# SOURCE INFORMATION
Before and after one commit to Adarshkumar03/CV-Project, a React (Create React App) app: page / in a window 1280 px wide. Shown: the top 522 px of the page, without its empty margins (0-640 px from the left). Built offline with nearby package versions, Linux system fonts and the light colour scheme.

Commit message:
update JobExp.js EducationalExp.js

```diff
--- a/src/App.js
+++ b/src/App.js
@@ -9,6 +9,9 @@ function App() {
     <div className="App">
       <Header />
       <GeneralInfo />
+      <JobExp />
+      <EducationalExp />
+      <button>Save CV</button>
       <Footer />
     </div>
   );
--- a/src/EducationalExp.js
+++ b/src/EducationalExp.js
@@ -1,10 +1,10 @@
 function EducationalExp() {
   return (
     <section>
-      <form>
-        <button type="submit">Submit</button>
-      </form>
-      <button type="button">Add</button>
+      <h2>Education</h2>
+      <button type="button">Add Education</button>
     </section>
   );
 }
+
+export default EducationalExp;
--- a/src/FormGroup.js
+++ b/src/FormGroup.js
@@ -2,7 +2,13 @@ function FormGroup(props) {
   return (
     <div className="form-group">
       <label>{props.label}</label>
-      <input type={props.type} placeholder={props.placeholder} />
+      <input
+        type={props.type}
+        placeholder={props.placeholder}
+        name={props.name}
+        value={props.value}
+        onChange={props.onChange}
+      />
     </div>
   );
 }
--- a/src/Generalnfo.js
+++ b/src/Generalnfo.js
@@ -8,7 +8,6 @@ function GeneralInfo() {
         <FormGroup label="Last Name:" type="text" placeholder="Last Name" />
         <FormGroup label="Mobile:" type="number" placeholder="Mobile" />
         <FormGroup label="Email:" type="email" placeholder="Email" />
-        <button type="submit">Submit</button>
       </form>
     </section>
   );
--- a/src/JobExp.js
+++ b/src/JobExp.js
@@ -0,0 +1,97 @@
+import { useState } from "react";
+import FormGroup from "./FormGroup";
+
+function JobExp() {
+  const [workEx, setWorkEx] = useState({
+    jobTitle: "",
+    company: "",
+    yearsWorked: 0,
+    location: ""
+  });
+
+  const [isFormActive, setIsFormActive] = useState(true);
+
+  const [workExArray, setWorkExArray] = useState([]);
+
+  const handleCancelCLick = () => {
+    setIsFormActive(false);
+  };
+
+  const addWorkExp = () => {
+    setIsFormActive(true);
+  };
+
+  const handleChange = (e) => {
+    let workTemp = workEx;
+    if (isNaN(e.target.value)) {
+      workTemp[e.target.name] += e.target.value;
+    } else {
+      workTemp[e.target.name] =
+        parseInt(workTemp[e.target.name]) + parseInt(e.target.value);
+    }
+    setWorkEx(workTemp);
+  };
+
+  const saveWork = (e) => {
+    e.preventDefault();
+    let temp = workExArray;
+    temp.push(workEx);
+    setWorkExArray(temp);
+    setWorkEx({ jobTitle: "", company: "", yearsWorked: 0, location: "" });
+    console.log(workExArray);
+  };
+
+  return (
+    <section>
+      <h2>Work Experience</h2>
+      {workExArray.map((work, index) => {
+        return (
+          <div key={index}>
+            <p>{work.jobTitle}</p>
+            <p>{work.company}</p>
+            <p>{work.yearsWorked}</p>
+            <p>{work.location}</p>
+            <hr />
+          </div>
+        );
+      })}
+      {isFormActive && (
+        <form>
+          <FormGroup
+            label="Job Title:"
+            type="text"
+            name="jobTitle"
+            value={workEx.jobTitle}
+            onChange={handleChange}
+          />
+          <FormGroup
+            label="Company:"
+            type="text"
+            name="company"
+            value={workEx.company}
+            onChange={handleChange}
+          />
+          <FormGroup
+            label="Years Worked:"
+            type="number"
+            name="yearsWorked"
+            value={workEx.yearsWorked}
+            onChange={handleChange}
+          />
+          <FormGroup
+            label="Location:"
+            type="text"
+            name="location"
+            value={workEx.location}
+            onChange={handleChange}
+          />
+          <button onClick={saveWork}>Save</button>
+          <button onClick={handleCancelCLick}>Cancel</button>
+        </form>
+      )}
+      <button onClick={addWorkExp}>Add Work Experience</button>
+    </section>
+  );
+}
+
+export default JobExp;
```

# ABOUT THIS EXERCISE
What lines above hold the word "const"? List them all.

# ANSWER TO THIS EXERCISE
+  const [workEx, setWorkEx] = useState({
+  const [isFormActive, setIsFormActive] = useState(true);
+  const [workExArray, setWorkExArray] = useState([]);
+  const handleCancelCLick = () => {
+  const addWorkExp = () => {
+  const handleChange = (e) => {
+  const saveWork = (e) => {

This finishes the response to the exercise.